ship, without extinguishing a particular independence, the compact left
Massachusetts the proprietor, as one party in severalty, of all her soil.
She held it fully, with undiminished interest, and has conceded her
jurisdictional control only by that magnanimous act, usually called the
Separation, which received validity from the concurrence of Congress.

" The Union having no right to cede the territory, the treaty-making
power, as only a constituent part, cannot exercise a function beyond the
grasp of the delegated power over the whole, nor, indirectly, by an umpire,
do what it could not accomplish v/ithout ; that is, consent to the alien-
ation, or the possibility of an alienation of territory, which I will show is
solemnly acknowledged, through the President, to be ours.

" It has therefore been believed to be due this State, to advance the
doctrine that the submission of its boundary to an umpire, unknown to
herself, and upon terms not confided to her consideration, will leave her
at liberty to act upon the result, as to the country and herself may be
dictated by the most just and patriotic inclinations. Yet, if it be true that
the 5th article of the treaty of Ghent has involved much of federal author-
ity, beyond the limits which many eminent statesmen have contended
to be the true ones, as the treaty exists, the delicacy of the case, in re-
lation to public faith, ought to have some influence upon our assertion of
our claim, although an entire concession cannot be expected. It ought
to be distinctly understood, that there is a perfect harmony oi' sentiment
with the federal administration, in a most essential particular, in regard
to which the language of Mr. Clay, the Secretary of State, is calculated
to be highly satisfactory. It is as follows : ' The Government of the
United States is fully convinced that the right to the territori) is loith us,
and not with Great Britain. The convictions of Maine are not f)irons;er,
in respect to the validity of our title, than are those ivhich are entertain-
ed by the President.^

" Whatever may be the character of the proposed umpirage, it seems
necessary to adopt some rule of procedure as to the duties to be dis-
charged, before its results shall be known ; and I cannot but hope to
learn from you, in some way, what measures you will consider to be
proper, if such acts &s that of the arrest and incarceration of Baker shall

86 f Senate Doc. No. l71. ]

be repeated.

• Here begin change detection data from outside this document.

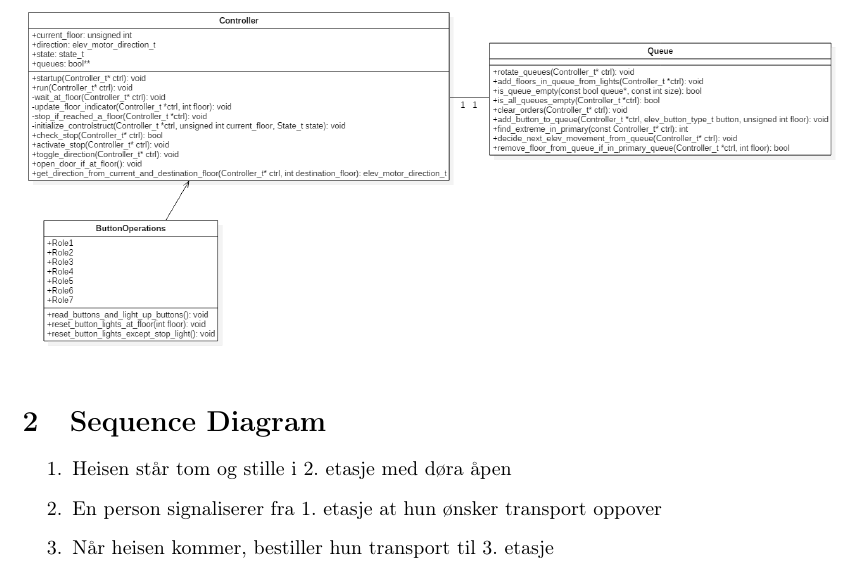
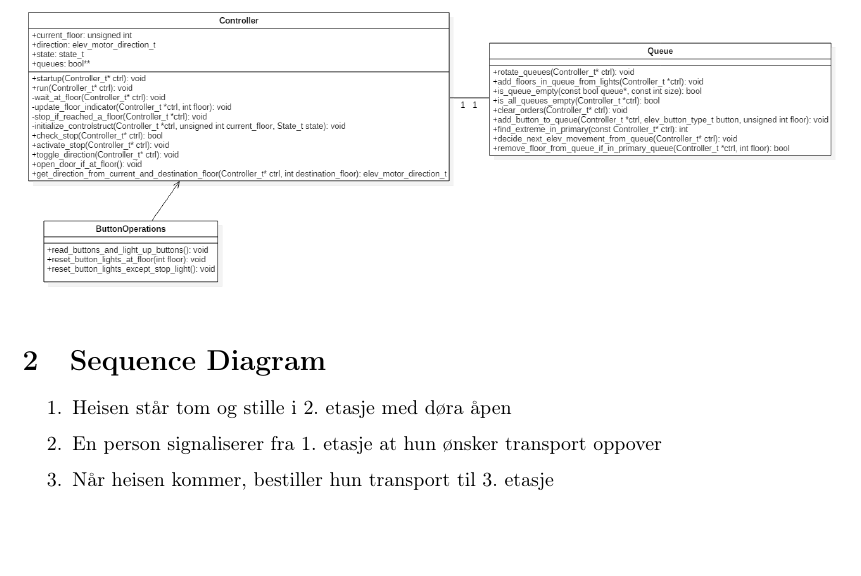
Before and after one commit to hermabe/Heisprosjekt, a LaTeX document (Diagram/Final Diagrams/Diagrams.tex): part of page 2 of 6, cut so that both start at the same text, the shorter picture padded with empty space. Compiled offline with pdfLaTeX.

Commit message:
Fixed Class Diagram

```diff
--- a/Diagram/Final Diagrams/Diagrams.tex
+++ b/Diagram/Final Diagrams/Diagrams.tex
@@ -13,7 +13,7 @@
 \input{./Forside.tex}
 
 \section{Class Diagram}
-\includegraphics[width=\textwidth]{./Model__Main_0.png}
+\includegraphics[width=\textwidth]{./Class.png}
 
 
 \section{Sequence Diagram}
```
Also changed, not shown: Diagram/Final Diagrams/Class.png (added), Diagram/Final Diagrams/Diagrams.pdf.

There will be no wish to ^o beyond your direction, nor
to liill t^liort of it; and, thus lar, while tlie object has been to give no
assent to injustice, tiiere has been a steady view to your contemplated
consultations and probable commands. It was an arrest which the testi-
mony seems to me to condemn ; yet it cannot but be hoped tiiat tiie
neiiiliboring Government will place right the hasty acts of unthinking
agents ; and lliat we, expecting that generous conduct which springs from
luc character of an Englishman, .should not suddenly and unnecessarily

Online LibraryUnited States. Dept. of StateMaine boundary--Mr. Greely, &c. .. → online text (page 10 of 56)